▸ **Data extracts**
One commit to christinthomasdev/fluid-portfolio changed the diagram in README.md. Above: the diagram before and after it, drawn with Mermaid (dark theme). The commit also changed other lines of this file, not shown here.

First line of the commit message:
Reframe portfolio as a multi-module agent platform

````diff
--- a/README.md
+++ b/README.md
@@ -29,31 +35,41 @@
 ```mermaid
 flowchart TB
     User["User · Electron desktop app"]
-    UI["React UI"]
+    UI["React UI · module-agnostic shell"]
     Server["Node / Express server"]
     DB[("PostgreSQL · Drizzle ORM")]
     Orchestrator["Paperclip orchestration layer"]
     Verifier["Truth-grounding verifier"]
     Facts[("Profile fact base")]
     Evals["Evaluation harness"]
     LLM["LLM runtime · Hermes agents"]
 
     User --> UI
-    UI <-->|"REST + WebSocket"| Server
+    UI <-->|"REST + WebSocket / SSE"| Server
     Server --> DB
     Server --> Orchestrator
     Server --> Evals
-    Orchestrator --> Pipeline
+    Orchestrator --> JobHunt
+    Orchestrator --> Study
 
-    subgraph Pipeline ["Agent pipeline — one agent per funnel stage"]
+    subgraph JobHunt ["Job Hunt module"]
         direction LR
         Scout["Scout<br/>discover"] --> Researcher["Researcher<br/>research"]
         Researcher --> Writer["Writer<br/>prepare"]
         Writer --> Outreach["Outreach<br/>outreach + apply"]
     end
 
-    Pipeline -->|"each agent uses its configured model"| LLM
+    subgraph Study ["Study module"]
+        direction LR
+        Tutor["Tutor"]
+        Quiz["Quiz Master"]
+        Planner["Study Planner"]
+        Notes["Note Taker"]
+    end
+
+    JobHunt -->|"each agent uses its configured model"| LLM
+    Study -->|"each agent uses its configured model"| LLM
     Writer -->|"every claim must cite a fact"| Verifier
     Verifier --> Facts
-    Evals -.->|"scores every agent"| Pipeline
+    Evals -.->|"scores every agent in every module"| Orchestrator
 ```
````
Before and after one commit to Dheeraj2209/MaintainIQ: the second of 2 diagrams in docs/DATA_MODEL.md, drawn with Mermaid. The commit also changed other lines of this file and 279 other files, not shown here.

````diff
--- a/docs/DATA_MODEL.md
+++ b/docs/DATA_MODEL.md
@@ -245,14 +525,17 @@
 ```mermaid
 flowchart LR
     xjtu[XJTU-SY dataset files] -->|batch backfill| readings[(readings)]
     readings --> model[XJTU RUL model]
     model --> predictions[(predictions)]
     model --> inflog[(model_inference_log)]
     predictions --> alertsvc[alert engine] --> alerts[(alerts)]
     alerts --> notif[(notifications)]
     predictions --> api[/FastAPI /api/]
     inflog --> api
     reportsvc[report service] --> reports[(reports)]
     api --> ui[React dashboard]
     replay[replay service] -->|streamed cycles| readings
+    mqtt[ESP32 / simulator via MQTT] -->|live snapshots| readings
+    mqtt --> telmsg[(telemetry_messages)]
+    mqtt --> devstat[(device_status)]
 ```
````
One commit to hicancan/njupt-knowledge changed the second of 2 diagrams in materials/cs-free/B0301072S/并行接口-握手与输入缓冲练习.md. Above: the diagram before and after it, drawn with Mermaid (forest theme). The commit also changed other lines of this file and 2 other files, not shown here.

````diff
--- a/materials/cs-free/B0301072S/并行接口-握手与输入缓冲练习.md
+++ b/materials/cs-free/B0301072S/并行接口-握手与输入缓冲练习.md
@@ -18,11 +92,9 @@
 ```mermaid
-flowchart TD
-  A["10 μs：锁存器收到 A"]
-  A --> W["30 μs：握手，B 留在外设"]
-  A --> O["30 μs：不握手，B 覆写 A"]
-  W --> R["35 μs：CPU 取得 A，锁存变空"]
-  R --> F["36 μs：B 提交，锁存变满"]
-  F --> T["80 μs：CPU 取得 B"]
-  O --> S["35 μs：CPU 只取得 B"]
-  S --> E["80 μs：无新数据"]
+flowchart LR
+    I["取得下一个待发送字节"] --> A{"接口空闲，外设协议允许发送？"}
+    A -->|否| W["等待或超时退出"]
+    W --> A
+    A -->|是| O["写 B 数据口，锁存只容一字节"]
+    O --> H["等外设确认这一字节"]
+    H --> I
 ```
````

▸ **Task to carry out**
The task requires that all the material be restated word for word.

▸ **Your solution**
One commit to christinthomasdev/fluid-portfolio changed the diagram in README.md. Above: the diagram before and after it, drawn with Mermaid (dark theme). The commit also changed other lines of this file, not shown here.

First line of the commit message:
Reframe portfolio as a multi-module agent platform

````diff
--- a/README.md
+++ b/README.md
@@ -29,31 +35,41 @@
 ```mermaid
 flowchart TB
     User["User · Electron desktop app"]
-    UI["React UI"]
+    UI["React UI · module-agnostic shell"]
     Server["Node / Express server"]
     DB[("PostgreSQL · Drizzle ORM")]
     Orchestrator["Paperclip orchestration layer"]
     Verifier["Truth-grounding verifier"]
     Facts[("Profile fact base")]
     Evals["Evaluation harness"]
     LLM["LLM runtime · Hermes agents"]
 
     User --> UI
-    UI <-->|"REST + WebSocket"| Server
+    UI <-->|"REST + WebSocket / SSE"| Server
     Server --> DB
     Server --> Orchestrator
     Server --> Evals
-    Orchestrator --> Pipeline
+    Orchestrator --> JobHunt
+    Orchestrator --> Study
 
-    subgraph Pipeline ["Agent pipeline — one agent per funnel stage"]
+    subgraph JobHunt ["Job Hunt module"]
         direction LR
         Scout["Scout<br/>discover"] --> Researcher["Researcher<br/>research"]
         Researcher --> Writer["Writer<br/>prepare"]
         Writer --> Outreach["Outreach<br/>outreach + apply"]
     end
 
-    Pipeline -->|"each agent uses its configured model"| LLM
+    subgraph Study ["Study module"]
+        direction LR
+        Tutor["Tutor"]
+        Quiz["Quiz Master"]
+        Planner["Study Planner"]
+        Notes["Note Taker"]
+    end
+
+    JobHunt -->|"each agent uses its configured model"| LLM
+    Study -->|"each agent uses its configured model"| LLM
     Writer -->|"every claim must cite a fact"| Verifier
     Verifier --> Facts
-    Evals -.->|"scores every agent"| Pipeline
+    Evals -.->|"scores every agent in every module"| Orchestrator
 ```
````
Before and after one commit to Dheeraj2209/MaintainIQ: the second of 2 diagrams in docs/DATA_MODEL.md, drawn with Mermaid. The commit also changed other lines of this file and 279 other files, not shown here.

````diff
--- a/docs/DATA_MODEL.md
+++ b/docs/DATA_MODEL.md
@@ -245,14 +525,17 @@
 ```mermaid
 flowchart LR
     xjtu[XJTU-SY dataset files] -->|batch backfill| readings[(readings)]
     readings --> model[XJTU RUL model]
     model --> predictions[(predictions)]
     model --> inflog[(model_inference_log)]
     predictions --> alertsvc[alert engine] --> alerts[(alerts)]
     alerts --> notif[(notifications)]
     predictions --> api[/FastAPI /api/]
     inflog --> api
     reportsvc[report service] --> reports[(reports)]
     api --> ui[React dashboard]
     replay[replay service] -->|streamed cycles| readings
+    mqtt[ESP32 / simulator via MQTT] -->|live snapshots| readings
+    mqtt --> telmsg[(telemetry_messages)]
+    mqtt --> devstat[(device_status)]
 ```
````
One commit to hicancan/njupt-knowledge changed the second of 2 diagrams in materials/cs-free/B0301072S/并行接口-握手与输入缓冲练习.md. Above: the diagram before and after it, drawn with Mermaid (forest theme). The commit also changed other lines of this file and 2 other files, not shown here.

````diff
--- a/materials/cs-free/B0301072S/并行接口-握手与输入缓冲练习.md
+++ b/materials/cs-free/B0301072S/并行接口-握手与输入缓冲练习.md
@@ -18,11 +92,9 @@
 ```mermaid
-flowchart TD
-  A["10 μs：锁存器收到 A"]
-  A --> W["30 μs：握手，B 留在外设"]
-  A --> O["30 μs：不握手，B 覆写 A"]
-  W --> R["35 μs：CPU 取得 A，锁存变空"]
-  R --> F["36 μs：B 提交，锁存变满"]
-  F --> T["80 μs：CPU 取得 B"]
-  O --> S["35 μs：CPU 只取得 B"]
-  S --> E["80 μs：无新数据"]
+flowchart LR
+    I["取得下一个待发送字节"] --> A{"接口空闲，外设协议允许发送？"}
+    A -->|否| W["等待或超时退出"]
+    W --> A
+    A -->|是| O["写 B 数据口，锁存只容一字节"]
+    O --> H["等外设确认这一字节"]
+    H --> I
 ```
````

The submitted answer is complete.